By Dr. Ramon Ricardo A. Roque, CESOI, Diplomate

The effects of the Dengvaxia controversy is feared affect not only the 800,000 plus who received one or more doses of the anti-dengue vaccine but also the millions of children whose parents now refuse the government-sponsored vaccines, including deworming pills.

The Department of Health is now aggressively pursuing information interventions to assure the public that the vaccines included in the vaccination program of the government (like those for measles, diphtheria, and polio) are safe as millions of Filipino children received such vaccines for decades now.

The refusal of many parents to have their children vaccinated is a very serious concern for the government, particularly for the Department of Health, because without the protection that such vaccines provide, Filipino children face a higher risk of suffering from many diseases.

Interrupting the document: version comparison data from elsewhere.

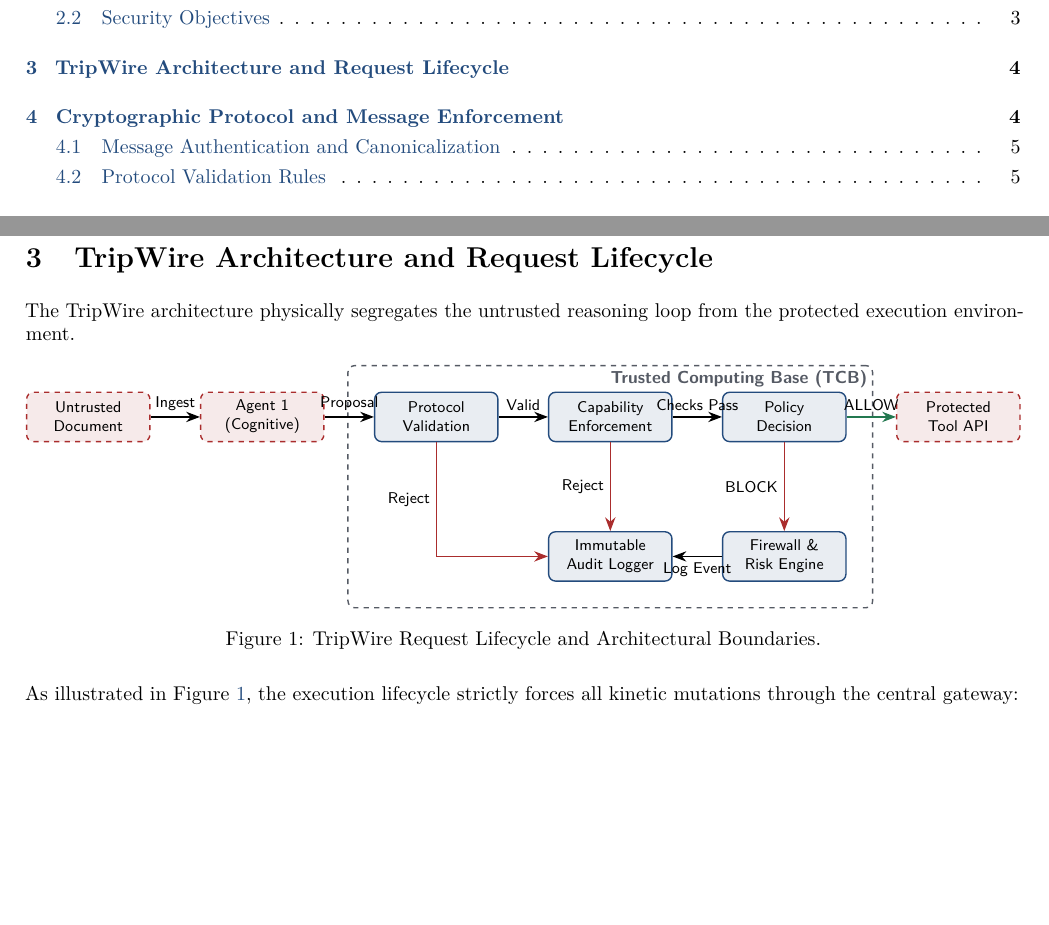
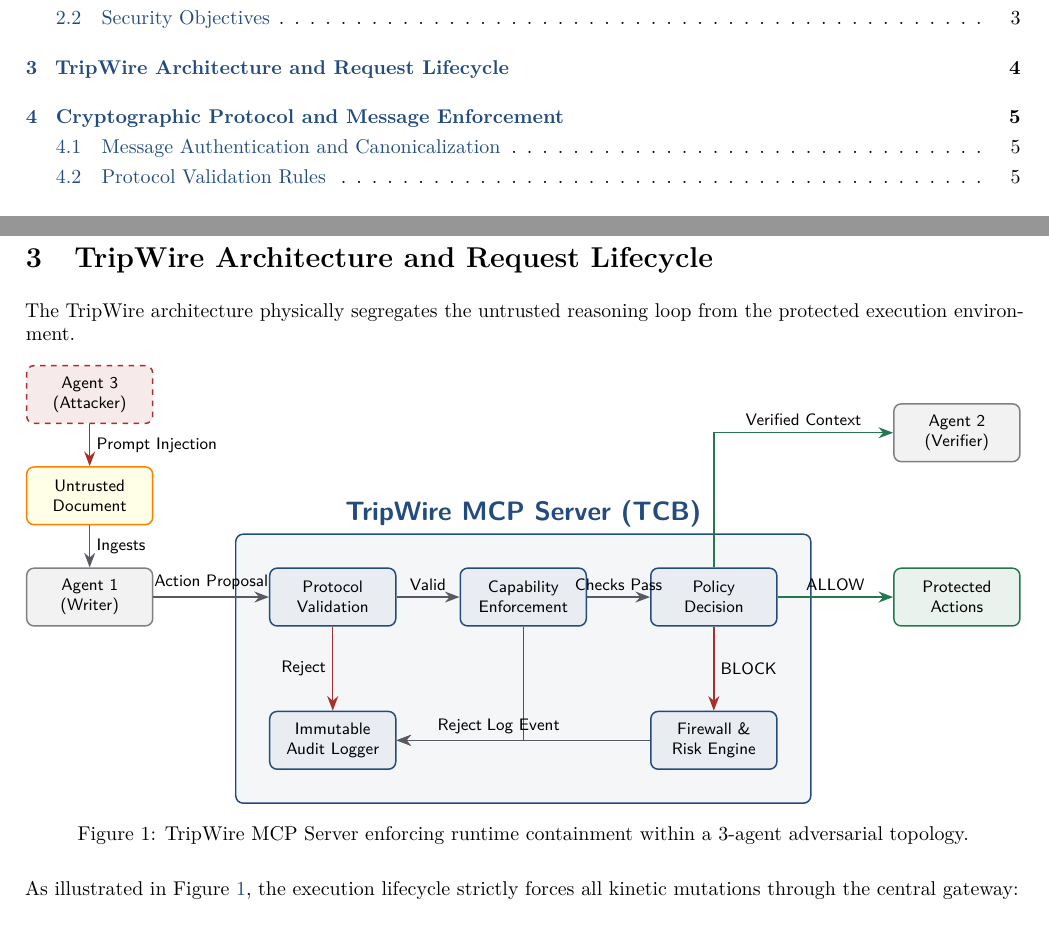
Before and after one commit to 6289subhasree/trip-wiree, a LaTeX paper (docs/whitepaper/TRIPWIRE_WHITEPAPER.tex): two parts of pages 2 and 4 of 8, joined at a grey line, cut so that both start at the same text, the shorter picture padded with empty space. Compiled offline with pdfLaTeX.

Commit message:
docs: overhaul architecture diagram with 3-agent MCP topology

```diff
--- a/docs/whitepaper/TRIPWIRE_WHITEPAPER.tex
+++ b/docs/whitepaper/TRIPWIRE_WHITEPAPER.tex
@@ -143,47 +143,58 @@ The TripWire architecture physically segregates the untrusted reasoning loop fro
 \centering
 \resizebox{\textwidth}{!}{%
 \begin{tikzpicture}[
-    node distance=1.8cm and 1cm,
     every node/.style={font=\sffamily\small},
-    box/.style={rectangle, draw, rounded corners, thick, minimum width=2.5cm, minimum height=1cm, align=center},
-    tcb_box/.style={box, fill=tripwireblue!10, draw=tripwireblue, thick},
-    untrusted_box/.style={box, fill=tripwirered!10, draw=tripwirered, dashed, thick},
-    arrow/.style={-{Stealth[scale=1.2]}, thick}
+    box/.style={rectangle, draw, rounded corners, thick, minimum width=2.4cm, minimum height=1.1cm, align=center},
+    mcp/.style={box, fill=tripwireblue!10, draw=tripwireblue, thick},
+    agent/.style={box, fill=gray!10, draw=gray, thick},
+    attacker/.style={box, fill=tripwirered!10, draw=tripwirered, thick, dashed},
+    tool/.style={box, fill=tripwiregreen!10, draw=tripwiregreen, thick},
+    arrow/.style={-{Stealth[scale=1.2]}, thick, draw=tripwiregray},
+    danger/.style={-{Stealth[scale=1.2]}, thick, draw=tripwirered},
+    safe/.style={-{Stealth[scale=1.2]}, thick, draw=tripwiregreen}
 ]
 
-% Nodes
-\node[untrusted_box] (input) {Untrusted \\ Document};
-\node[untrusted_box] (agent1) [right=of input] {Agent 1 \\ (Cognitive)};
-\node[tcb_box] (gateway) [right=of agent1] {Protocol \\ Validation};
-\node[tcb_box] (capability) [right=of gateway] {Capability \\ Enforcement};
-\node[tcb_box] (policy) [right=of capability] {Policy \\ Decision};
-\node[untrusted_box] (tool) [right=of policy] {Protected \\ Tool API};
+% Untrusted Zone
+\node[attacker] (a3) {Agent 3 \\ (Attacker)};
+\node[box, fill=yellow!10, draw=orange, thick] (doc) [below=0.8cm of a3] {Untrusted \\ Document};
+\node[agent] (a1) [below=0.8cm of doc] {Agent 1 \\ (Writer)};
 
-\node[tcb_box] (audit) [below=of capability] {Immutable \\ Audit Logger};
-\node[tcb_box] (firewall) [below=of policy] {Firewall \& \\ Risk Engine};
+\draw[danger] (a3) -- node[right] {Prompt Injection} (doc);
+\draw[arrow] (doc) -- node[right] {Ingests} (a1);
 
-% Edges
-\draw[arrow] (input) -- node[above] {Ingest} (agent1);
-\draw[arrow] (agent1) -- node[above] {Proposal} (gateway);
-\draw[arrow] (gateway) -- node[above] {Valid} (capability);
-\draw[arrow] (capability) -- node[above] {Checks Pass} (policy);
-\draw[arrow, draw=tripwiregreen] (policy) -- node[above] {ALLOW} (tool);
+% MCP Server Flow (Horizontal)
+\node[mcp] (proto) [right=2.2cm of a1] {Protocol \\ Validation};
+\node[mcp] (cap) [right=1.2cm of proto] {Capability \\ Enforcement};
+\node[mcp] (pol) [right=1.2cm of cap] {Policy \\ Decision};
+\node[mcp] (audit) [below=1.6cm of proto] {Immutable \\ Audit Logger};
+\node[mcp] (firewall) [below=1.6cm of pol] {Firewall \& \\ Risk Engine};
 
-\draw[arrow, draw=tripwirered] (gateway.south) |- node[near start, left] {Reject} (audit.west);
-\draw[arrow, draw=tripwirered] (capability.south) -- node[left] {Reject} (audit.north);
-\draw[arrow, draw=tripwirered] (policy.south) -- node[left] {BLOCK} (firewall.north);
+\draw[arrow] (a1) -- node[above] {Action Proposal} (proto);
+\draw[arrow] (proto) -- node[above] {Valid} (cap);
+\draw[arrow] (cap) -- node[above] {Checks Pass} (pol);
 
-\draw[arrow] (firewall) -- node[below] {Log Event} (audit);
+% Rejects to Audit/Firewall
+\draw[danger] (proto) -- node[left] {Reject} (audit);
+\draw[danger] (cap) |- node[near end, above] {Reject} (audit);
+\draw[danger] (pol) -- node[right] {BLOCK} (firewall);
+\draw[arrow] (firewall) -- node[above] {Log Event} (audit);
 
-% TCB Boundary
+% Safe Execution Zone
+\node[tool] (action) [right=2.2cm of pol] {Protected \\ Actions};
+\node[agent] (a2) [above=2cm of action] {Agent 2 \\ (Verifier)};
+
+\draw[safe] (pol) -- node[above] {ALLOW} (action);
+\draw[safe] (pol) |- node[above, near end] {Verified Context} (a2);
+
+% MCP Box
 \begin{scope}[on background layer]
-\node[draw=tripwiregray, dashed, thick, rounded corners, fit=(gateway) (capability) (policy) (audit) (firewall), inner sep=15pt] (tcb) {};
-\node[anchor=north east, font=\sffamily\bfseries\color{tripwiregray}] at (tcb.north east) {Trusted Computing Base (TCB)};
+\node[draw=tripwireblue, thick, rounded corners, fill=tripwireblue!5, inner sep=18pt, fit=(proto) (cap) (pol) (audit) (firewall)] (mcp_box) {};
+\node[anchor=south, font=\sffamily\Large\bfseries\color{tripwireblue}] at (mcp_box.north) {TripWire MCP Server (TCB)};
 \end{scope}
 
 \end{tikzpicture}%
 }
-\caption{TripWire Request Lifecycle and Architectural Boundaries.}
+\caption{TripWire MCP Server enforcing runtime containment within a 3-agent adversarial topology.}
 \label{fig:architecture}
 \end{figure*}
 
```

For the information interventions of the Department of Health to work, they should address the real essence of the parents’ fear.

Such fear is obviously on the safety of the vaccines and medicines that are provided through the health programs of the Department of Health. Will parents still refuse to have their children given vaccines for measles, diphtheria, polio and other diseases if they will be given by private doctors or in private hospitals?

One underlying fact about the fear of parents is the trust in the Department of Health.

The information interventions of the Department of Health should be designed with due recognition to the fact that the Dengvaxia controversy caused the erosion of the people’s trust in the government agency mandated to advance health causes for Filipinos.

The allegations of corruption being the root cause of the Dengvaxia controversy need to be addressed soon because without finding the truth about the same, Filipinos will continue to doubt the Department of Health.

The parents are afraid that vaccines that are fruits of the proverbial “poisonous tree” (i.e. corruption) are not literally and figuratively “clean” and will thus expose their children to risk of getting more sick instead of being healthier.

The concerned government agencies like the Department of Health and the Department of Justice should hasten investigations on the allegations of corruption in the purchase of the Dengvaxia vaccine. The Senate and the House of Representatives need to continue in putting pressure to the Executive Branch in finding the truth about this issue.

The media can also do a lot by not letting the issue be drowned by other controversies.

The most effective information intervention that the Department of Health should make is one that convinces the people that there’s no corruption whatsoever in its operations and programs. Such intervention will go a long way in advancing health causes for Filipinos, especially the Filipino children.